Data supplied
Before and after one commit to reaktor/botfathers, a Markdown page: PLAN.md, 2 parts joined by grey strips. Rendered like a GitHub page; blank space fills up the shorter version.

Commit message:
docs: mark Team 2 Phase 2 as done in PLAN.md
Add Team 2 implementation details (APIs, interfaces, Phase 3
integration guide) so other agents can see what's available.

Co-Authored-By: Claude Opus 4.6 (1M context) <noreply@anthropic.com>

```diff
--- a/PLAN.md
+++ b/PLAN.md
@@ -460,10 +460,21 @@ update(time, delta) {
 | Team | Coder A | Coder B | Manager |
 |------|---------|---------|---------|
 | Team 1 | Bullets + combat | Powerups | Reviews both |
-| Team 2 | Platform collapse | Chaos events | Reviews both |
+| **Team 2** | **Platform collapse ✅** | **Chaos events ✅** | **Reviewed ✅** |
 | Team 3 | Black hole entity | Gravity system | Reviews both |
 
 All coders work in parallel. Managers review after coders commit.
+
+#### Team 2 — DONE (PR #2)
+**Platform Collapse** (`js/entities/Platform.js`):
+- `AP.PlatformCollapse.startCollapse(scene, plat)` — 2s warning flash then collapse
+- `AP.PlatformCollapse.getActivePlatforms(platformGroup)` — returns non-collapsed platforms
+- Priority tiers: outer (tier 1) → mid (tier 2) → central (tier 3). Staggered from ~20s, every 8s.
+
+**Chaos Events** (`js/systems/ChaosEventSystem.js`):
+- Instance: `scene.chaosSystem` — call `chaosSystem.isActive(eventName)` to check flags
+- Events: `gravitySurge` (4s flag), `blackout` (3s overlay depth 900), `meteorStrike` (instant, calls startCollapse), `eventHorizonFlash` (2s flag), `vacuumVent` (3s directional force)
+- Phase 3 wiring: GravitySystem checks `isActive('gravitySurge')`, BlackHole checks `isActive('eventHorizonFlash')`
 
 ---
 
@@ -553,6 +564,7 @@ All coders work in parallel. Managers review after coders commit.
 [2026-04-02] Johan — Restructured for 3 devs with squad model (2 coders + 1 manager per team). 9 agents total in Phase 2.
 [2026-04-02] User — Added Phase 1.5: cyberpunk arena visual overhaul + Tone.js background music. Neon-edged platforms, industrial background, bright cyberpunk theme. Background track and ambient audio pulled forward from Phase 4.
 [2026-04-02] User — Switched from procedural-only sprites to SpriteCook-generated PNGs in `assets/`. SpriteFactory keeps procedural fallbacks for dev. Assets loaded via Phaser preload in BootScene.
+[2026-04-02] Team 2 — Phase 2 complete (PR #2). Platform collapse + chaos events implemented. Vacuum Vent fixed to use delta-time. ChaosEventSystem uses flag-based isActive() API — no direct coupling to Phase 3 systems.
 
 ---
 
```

Task to complete
Every line of the material that includes the word "PLAN" needs to be copied.

Task result
Before and after one commit to reaktor/botfathers, a Markdown page: PLAN.md, 2 parts joined by grey strips. Rendered like a GitHub page; blank space fills up the shorter version.
docs: mark Team 2 Phase 2 as done in PLAN.md
--- a/PLAN.md
+++ b/PLAN.md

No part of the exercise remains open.